Venezuela's automobile production plummeted 82 percent in the first three quarters of 2014, a casualty of the shortage in imported materials, an industry group said in its monthly report Monday.
This year has been called the worst ever for Venezuela's automobile industry by spokesmen from automakers as well as union representatives.
As of September, the total number of vehicles produced was 10,286, less than a fifth of the 58,073 vehicles sent from assembly lines between January and September 2013, the Automotive Chamber of Venezuela reported.
Two companies, truckmaker Mack and automaker Chrysler of Venezuela, have not produced any vehicles for the past five months.
Automakers in the Latin American country have been slowing or shutting down manufacturing plants and factories due a lack of foreign currency to import parts and materials, prompting the collapse in production as well as related labor problems.
On top of the problems of importing the raw materials, the government also sharply regulates sales prices for new cars, leaving automakers with little incentive to maintain investment in production.

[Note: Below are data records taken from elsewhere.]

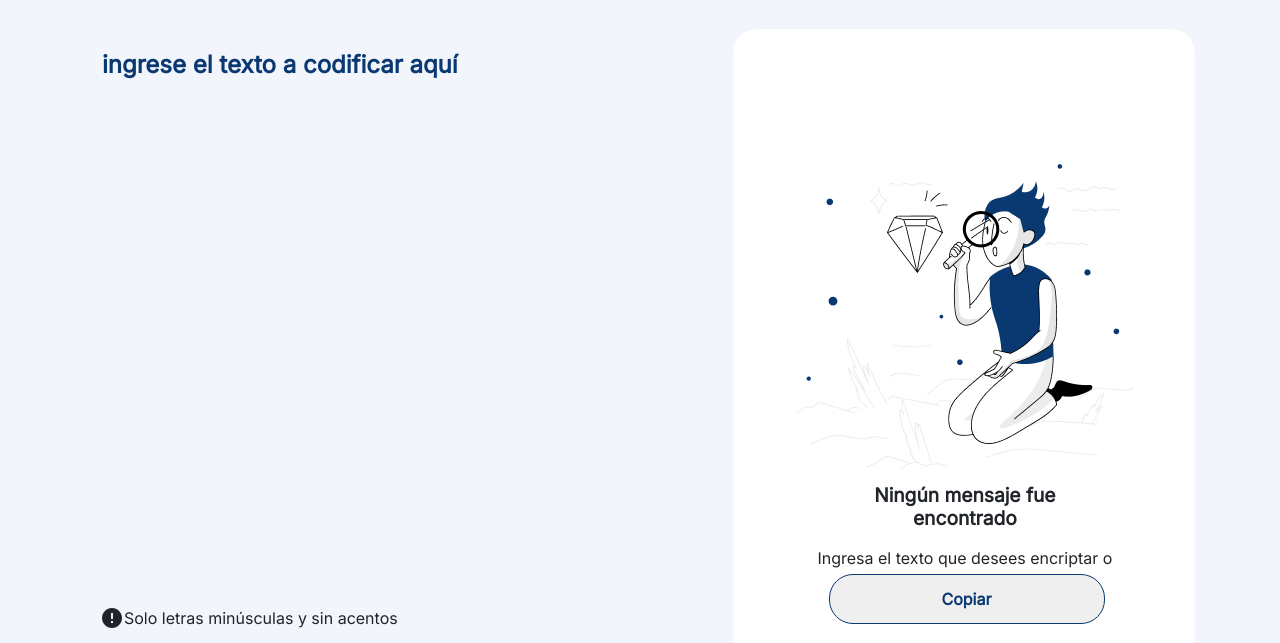
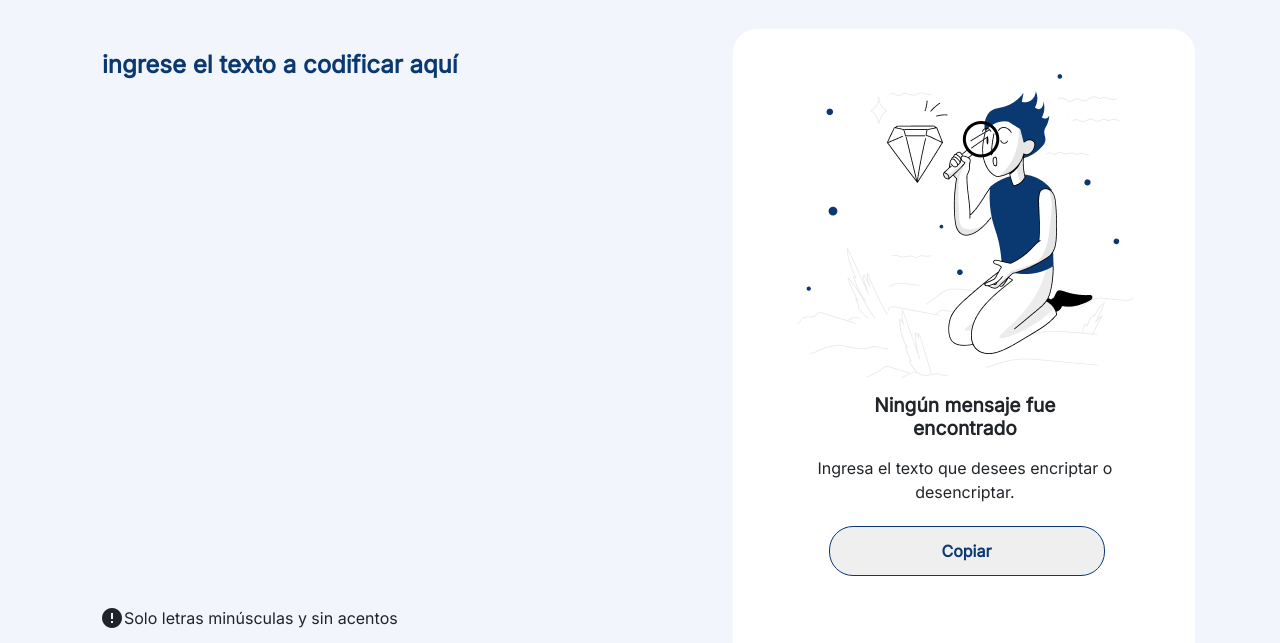
Before and after one commit to AlexRencar/challengeonecodificador, a plain HTML site: page index.html in a window 1280 px wide. Shown: the part 105-748 px from the top of the page. Drawn offline with nearby package versions, Linux system fonts and the light colour scheme.

Commit message:
Estructura html y estilos realizados para version desktop

```diff
--- a/estilos.css
+++ b/estilos.css
@@ -115,7 +115,7 @@ textarea {
 
 .imagen-texto{
   position: absolute;
-  top: 135px;
+  top: 45px;
   left: 33px;
   display: flex;
   justify-content: center;
@@ -149,7 +149,7 @@ textarea {
   width: 276px;
   height: 50px;
   left: 96px;
-  top: 545px;
+  top: 497px;
   color: #0A3871;
   font-weight: 600;
   font-size: medium;
```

The plunge in automobile manufacturing comes amid a Venezuela economy in crisis, with annual inflation of more than 60 percent, President Nicolas Maduro's socialist government battling crippling shortages of basic goods and dollars in short supply because of strict foreign exchange controls.
The foreign currency shortage has also led to a near $2 billion debt owed to manufacturers. Caracas require companies to sell products in bolivars, the national currency, on the government promise to reimburse them in dollars.